Before starting your analysis you need to decide what your aims are. This includes selecting a rating system and selecting the draw data. Some people use the default settings and analyse results from all draws. However, Babbitt-LA is versatile enough to analyse a smaller set of draw data.
Open Babbitt and go to the draw queries page.
The Collation Form On the draw queries page you will see the collation form as shown on the right. This form can also be found on the combination rater and combination search pages. Using the form you can select which draws are analysed (and therefore which draws should be ignored).

The radio buttons allow you to decide if you want to analyse all lottery draws, the last 104 (those from the last year) or your own custom selection. When the third radio button is checked, you can type draw numbers (which are inclusive) into the text boxes to select your preferred range.

The two pull-down menus allow you to select a particular machine and/or a set of balls. All subsequent results will be derived from winning lines that were produced from this draw set-up. This enables you to analyse trends for a particular machine and/or set of balls.

Finally you will notice the 'Exclude bonus ball' checkbox. This is checked by default. If you are interested in analysing the 'five balls plus the bonus' prize, however, you will need to enable it by de-checking the box.
Before we can rate a combination we need to decide on what we intend to achieve. The use of the collation form allows us to analyse trends for a particular machine or trends for a given period of time (e.g. the last year). The other important principle is the rating type, which can be subtly modified to produce results that follow you own opinions on combination trends.

Babbitt offers two ways of changing the rating type and you will need to choose the rating method that best suits your goals.
At the top of the query page click on the link to the Combination Rater.
Rating Type Options The rating type form, shown on the right, can be seen on the Combination Rater and Combination Search pages. Both these pages calculate rating values for combinations.
Before obtaining results from these tools it is important to understand what the different types of rating mean.

The default analysis method is the Standard rating. This rating highlights common combination trends, giving smaller ratings to combinations that have performed well in the past. When the search tool finds the top 20 combinations it will return the combinations that have performed best over previous draws.
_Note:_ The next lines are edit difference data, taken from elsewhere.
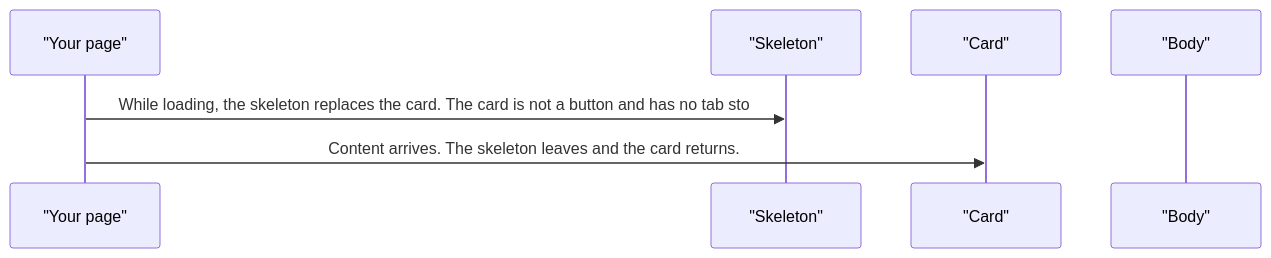
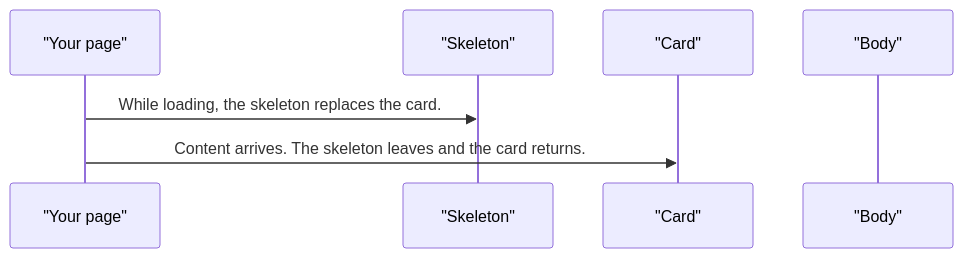
Before and after one commit to RajshekharBorate/pixel-ui: the fifth of 5 diagrams in projects/pixel-ui/src/lib/pixel-card/DESIGN.md, drawn with Mermaid. The commit also changed other lines of this file and 80 other files, not shown here.

Commit message:
Fill missing design flows and correct the stories that did not match component behavior.

````diff
--- a/projects/pixel-ui/src/lib/pixel-card/DESIGN.md
+++ b/projects/pixel-ui/src/lib/pixel-card/DESIGN.md
@@ -94,9 +94,9 @@
 ```mermaid
 sequenceDiagram
   participant page as "Your page"
   participant skeleton as "Skeleton"
   participant card as "Card"
   participant body as "Body"
-  page->>skeleton: While loading, the skeleton replaces the card. The card is not a button and has no tab sto
+  page->>skeleton: While loading, the skeleton replaces the card.
   page->>card: Content arrives. The skeleton leaves and the card returns.
 ```
````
The Inverted rating takes the opposite approach. It highlights infrequent combination trends, giving smaller ratings to combinations that have rarely appeared in the past. When the search tool find the top 20 combinations it will return the combinations that have performed the worst over previous draws.

The Exponential and Alternative rating mechanisms are more straight-forward.
The Alternative rating is the original approach, but the exponential rating can be used to reduce search time in the search tool. It does this by making the rating for poor combinations far larger than the rating for better combinations. This allows the search algorithm to throw poor combinations away more quickly.
Although the exponential rating is now regarded as the standard, one should consider changing back to the alternative rating if values generated by the exponential rating are too high. A clear indication of this situation is when the search tool fails to find any combinations. In this case, selecting an alternative rating will force the search tool to perform deeper, more accurate search.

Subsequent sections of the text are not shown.